• [How to complete this task]:
What is wanted is every record, duplicated word for word.

• [Provided data]:

[Start of Attachment]

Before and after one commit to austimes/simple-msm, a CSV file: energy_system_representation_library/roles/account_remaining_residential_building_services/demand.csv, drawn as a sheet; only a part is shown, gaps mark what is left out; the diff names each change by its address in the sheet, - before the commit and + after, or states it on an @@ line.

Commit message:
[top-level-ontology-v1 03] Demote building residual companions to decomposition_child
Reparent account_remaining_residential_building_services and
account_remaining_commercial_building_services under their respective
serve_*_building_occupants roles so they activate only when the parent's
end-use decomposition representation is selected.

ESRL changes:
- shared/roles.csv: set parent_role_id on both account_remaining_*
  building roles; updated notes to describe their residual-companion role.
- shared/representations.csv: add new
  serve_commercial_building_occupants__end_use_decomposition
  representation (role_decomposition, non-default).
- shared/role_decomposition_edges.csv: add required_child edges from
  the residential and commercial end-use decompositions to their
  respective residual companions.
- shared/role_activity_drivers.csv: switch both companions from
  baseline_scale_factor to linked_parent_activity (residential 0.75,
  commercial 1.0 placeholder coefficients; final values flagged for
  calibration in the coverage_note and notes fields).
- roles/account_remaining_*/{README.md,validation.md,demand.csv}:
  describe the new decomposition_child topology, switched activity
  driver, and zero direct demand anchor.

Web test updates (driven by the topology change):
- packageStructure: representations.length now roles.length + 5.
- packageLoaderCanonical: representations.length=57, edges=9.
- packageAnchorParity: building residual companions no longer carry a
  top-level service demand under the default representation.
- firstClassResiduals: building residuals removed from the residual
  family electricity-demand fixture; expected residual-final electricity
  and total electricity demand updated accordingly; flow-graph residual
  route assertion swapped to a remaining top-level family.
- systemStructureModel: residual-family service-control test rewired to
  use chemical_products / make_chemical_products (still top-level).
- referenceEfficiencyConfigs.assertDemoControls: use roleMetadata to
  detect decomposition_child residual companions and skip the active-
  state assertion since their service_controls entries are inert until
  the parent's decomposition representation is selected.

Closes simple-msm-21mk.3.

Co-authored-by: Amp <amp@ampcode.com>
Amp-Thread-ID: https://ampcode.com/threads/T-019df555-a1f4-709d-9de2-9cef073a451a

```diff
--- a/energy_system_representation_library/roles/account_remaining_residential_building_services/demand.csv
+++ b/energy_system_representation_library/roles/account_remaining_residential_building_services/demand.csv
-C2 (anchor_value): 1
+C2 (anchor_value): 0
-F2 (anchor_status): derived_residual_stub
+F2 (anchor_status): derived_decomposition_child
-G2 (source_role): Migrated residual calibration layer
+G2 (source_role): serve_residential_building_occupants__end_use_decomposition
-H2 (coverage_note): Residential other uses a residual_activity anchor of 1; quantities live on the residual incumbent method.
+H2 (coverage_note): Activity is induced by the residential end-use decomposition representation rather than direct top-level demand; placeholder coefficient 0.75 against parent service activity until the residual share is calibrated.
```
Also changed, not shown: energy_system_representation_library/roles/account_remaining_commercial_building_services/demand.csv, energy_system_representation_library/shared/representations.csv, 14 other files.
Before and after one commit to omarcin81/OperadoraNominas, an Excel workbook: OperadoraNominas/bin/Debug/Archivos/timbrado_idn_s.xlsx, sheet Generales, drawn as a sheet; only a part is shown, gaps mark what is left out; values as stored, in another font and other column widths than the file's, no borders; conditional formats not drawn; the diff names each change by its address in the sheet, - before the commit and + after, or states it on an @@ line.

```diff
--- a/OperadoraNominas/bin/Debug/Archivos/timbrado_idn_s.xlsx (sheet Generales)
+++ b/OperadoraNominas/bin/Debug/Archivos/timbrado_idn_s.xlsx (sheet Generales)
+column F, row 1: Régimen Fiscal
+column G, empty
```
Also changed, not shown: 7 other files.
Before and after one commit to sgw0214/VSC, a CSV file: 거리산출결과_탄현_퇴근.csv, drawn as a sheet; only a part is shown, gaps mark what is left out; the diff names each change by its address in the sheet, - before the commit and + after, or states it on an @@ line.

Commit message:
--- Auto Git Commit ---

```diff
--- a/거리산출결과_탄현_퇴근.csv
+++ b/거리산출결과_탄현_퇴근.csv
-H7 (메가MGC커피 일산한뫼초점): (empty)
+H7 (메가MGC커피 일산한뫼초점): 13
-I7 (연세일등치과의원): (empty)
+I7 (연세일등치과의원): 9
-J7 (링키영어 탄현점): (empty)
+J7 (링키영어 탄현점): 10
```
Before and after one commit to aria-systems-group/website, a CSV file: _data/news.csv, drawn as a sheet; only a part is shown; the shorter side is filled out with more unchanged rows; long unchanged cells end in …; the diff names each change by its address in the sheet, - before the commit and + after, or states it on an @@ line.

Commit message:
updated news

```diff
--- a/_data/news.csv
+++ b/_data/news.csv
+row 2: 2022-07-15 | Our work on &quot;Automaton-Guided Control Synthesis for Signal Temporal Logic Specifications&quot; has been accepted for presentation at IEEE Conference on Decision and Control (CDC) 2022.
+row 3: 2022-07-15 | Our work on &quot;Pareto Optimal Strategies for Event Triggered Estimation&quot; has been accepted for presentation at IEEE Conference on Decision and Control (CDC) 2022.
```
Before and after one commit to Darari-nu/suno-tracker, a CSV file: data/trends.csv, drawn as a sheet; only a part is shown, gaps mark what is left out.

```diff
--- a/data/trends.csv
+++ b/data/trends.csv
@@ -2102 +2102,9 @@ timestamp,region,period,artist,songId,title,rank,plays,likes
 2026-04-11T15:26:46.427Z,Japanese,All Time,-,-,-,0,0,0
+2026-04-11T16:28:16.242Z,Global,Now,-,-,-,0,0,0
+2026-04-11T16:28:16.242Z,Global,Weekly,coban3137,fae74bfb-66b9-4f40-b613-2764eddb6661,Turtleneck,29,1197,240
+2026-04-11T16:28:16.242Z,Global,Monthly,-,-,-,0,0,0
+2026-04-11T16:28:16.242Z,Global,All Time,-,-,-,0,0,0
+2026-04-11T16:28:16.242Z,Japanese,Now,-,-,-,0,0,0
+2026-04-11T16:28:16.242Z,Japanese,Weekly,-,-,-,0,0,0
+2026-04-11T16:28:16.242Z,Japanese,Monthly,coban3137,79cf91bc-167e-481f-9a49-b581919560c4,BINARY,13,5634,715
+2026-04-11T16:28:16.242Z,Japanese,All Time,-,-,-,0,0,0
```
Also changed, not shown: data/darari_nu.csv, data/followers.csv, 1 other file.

[End of Attachment]

• [Answer to the exercise]:
Before and after one commit to austimes/simple-msm, a CSV file: energy_system_representation_library/roles/account_remaining_residential_building_services/demand.csv, drawn as a sheet; only a part is shown, gaps mark what is left out; the diff names each change by its address in the sheet, - before the commit and + after, or states it on an @@ line.

Commit message:
[top-level-ontology-v1 03] Demote building residual companions to decomposition_child
Reparent account_remaining_residential_building_services and
account_remaining_commercial_building_services under their respective
serve_*_building_occupants roles so they activate only when the parent's
end-use decomposition representation is selected.

ESRL changes:
- shared/roles.csv: set parent_role_id on both account_remaining_*
  building roles; updated notes to describe their residual-companion role.
- shared/representations.csv: add new
  serve_commercial_building_occupants__end_use_decomposition
  representation (role_decomposition, non-default).
- shared/role_decomposition_edges.csv: add required_child edges from
  the residential and commercial end-use decompositions to their
  respective residual companions.
- shared/role_activity_drivers.csv: switch both companions from
  baseline_scale_factor to linked_parent_activity (residential 0.75,
  commercial 1.0 placeholder coefficients; final values flagged for
  calibration in the coverage_note and notes fields).
- roles/account_remaining_*/{README.md,validation.md,demand.csv}:
  describe the new decomposition_child topology, switched activity
  driver, and zero direct demand anchor.

Web test updates (driven by the topology change):
- packageStructure: representations.length now roles.length + 5.
- packageLoaderCanonical: representations.length=57, edges=9.
- packageAnchorParity: building residual companions no longer carry a
  top-level service demand under the default representation.
- firstClassResiduals: building residuals removed from the residual
  family electricity-demand fixture; expected residual-final electricity
  and total electricity demand updated accordingly; flow-graph residual
  route assertion swapped to a remaining top-level family.
- systemStructureModel: residual-family service-control test rewired to
  use chemical_products / make_chemical_products (still top-level).
- referenceEfficiencyConfigs.assertDemoControls: use roleMetadata to
  detect decomposition_child residual companions and skip the active-
  state assertion since their service_controls entries are inert until
  the parent's decomposition representation is selected.

Closes simple-msm-21mk.3.

Co-authored-by: Amp <amp@ampcode.com>
Amp-Thread-ID: https://ampcode.com/threads/T-019df555-a1f4-709d-9de2-9cef073a451a

```diff
--- a/energy_system_representation_library/roles/account_remaining_residential_building_services/demand.csv
+++ b/energy_system_representation_library/roles/account_remaining_residential_building_services/demand.csv
-C2 (anchor_value): 1
+C2 (anchor_value): 0
-F2 (anchor_status): derived_residual_stub
+F2 (anchor_status): derived_decomposition_child
-G2 (source_role): Migrated residual calibration layer
+G2 (source_role): serve_residential_building_occupants__end_use_decomposition
-H2 (coverage_note): Residential other uses a residual_activity anchor of 1; quantities live on the residual incumbent method.
+H2 (coverage_note): Activity is induced by the residential end-use decomposition representation rather than direct top-level demand; placeholder coefficient 0.75 against parent service activity until the residual share is calibrated.
```
Also changed, not shown: energy_system_representation_library/roles/account_remaining_commercial_building_services/demand.csv, energy_system_representation_library/shared/representations.csv, 14 other files.
Before and after one commit to omarcin81/OperadoraNominas, an Excel workbook: OperadoraNominas/bin/Debug/Archivos/timbrado_idn_s.xlsx, sheet Generales, drawn as a sheet; only a part is shown, gaps mark what is left out; values as stored, in another font and other column widths than the file's, no borders; conditional formats not drawn; the diff names each change by its address in the sheet, - before the commit and + after, or states it on an @@ line.

```diff
--- a/OperadoraNominas/bin/Debug/Archivos/timbrado_idn_s.xlsx (sheet Generales)
+++ b/OperadoraNominas/bin/Debug/Archivos/timbrado_idn_s.xlsx (sheet Generales)
+column F, row 1: Régimen Fiscal
+column G, empty
```
Also changed, not shown: 7 other files.
Before and after one commit to sgw0214/VSC, a CSV file: 거리산출결과_탄현_퇴근.csv, drawn as a sheet; only a part is shown, gaps mark what is left out; the diff names each change by its address in the sheet, - before the commit and + after, or states it on an @@ line.

Commit message:
--- Auto Git Commit ---

```diff
--- a/거리산출결과_탄현_퇴근.csv
+++ b/거리산출결과_탄현_퇴근.csv
-H7 (메가MGC커피 일산한뫼초점): (empty)
+H7 (메가MGC커피 일산한뫼초점): 13
-I7 (연세일등치과의원): (empty)
+I7 (연세일등치과의원): 9
-J7 (링키영어 탄현점): (empty)
+J7 (링키영어 탄현점): 10
```
Before and after one commit to aria-systems-group/website, a CSV file: _data/news.csv, drawn as a sheet; only a part is shown; the shorter side is filled out with more unchanged rows; long unchanged cells end in …; the diff names each change by its address in the sheet, - before the commit and + after, or states it on an @@ line.

Commit message:
updated news

```diff
--- a/_data/news.csv
+++ b/_data/news.csv
+row 2: 2022-07-15 | Our work on &quot;Automaton-Guided Control Synthesis for Signal Temporal Logic Specifications&quot; has been accepted for presentation at IEEE Conference on Decision and Control (CDC) 2022.
+row 3: 2022-07-15 | Our work on &quot;Pareto Optimal Strategies for Event Triggered Estimation&quot; has been accepted for presentation at IEEE Conference on Decision and Control (CDC) 2022.
```
Before and after one commit to Darari-nu/suno-tracker, a CSV file: data/trends.csv, drawn as a sheet; only a part is shown, gaps mark what is left out.

```diff
--- a/data/trends.csv
+++ b/data/trends.csv
@@ -2102 +2102,9 @@ timestamp,region,period,artist,songId,title,rank,plays,likes
 2026-04-11T15:26:46.427Z,Japanese,All Time,-,-,-,0,0,0
+2026-04-11T16:28:16.242Z,Global,Now,-,-,-,0,0,0
+2026-04-11T16:28:16.242Z,Global,Weekly,coban3137,fae74bfb-66b9-4f40-b613-2764eddb6661,Turtleneck,29,1197,240
+2026-04-11T16:28:16.242Z,Global,Monthly,-,-,-,0,0,0
+2026-04-11T16:28:16.242Z,Global,All Time,-,-,-,0,0,0
+2026-04-11T16:28:16.242Z,Japanese,Now,-,-,-,0,0,0
+2026-04-11T16:28:16.242Z,Japanese,Weekly,-,-,-,0,0,0
+2026-04-11T16:28:16.242Z,Japanese,Monthly,coban3137,79cf91bc-167e-481f-9a49-b581919560c4,BINARY,13,5634,715
+2026-04-11T16:28:16.242Z,Japanese,All Time,-,-,-,0,0,0
```
Also changed, not shown: data/darari_nu.csv, data/followers.csv, 1 other file.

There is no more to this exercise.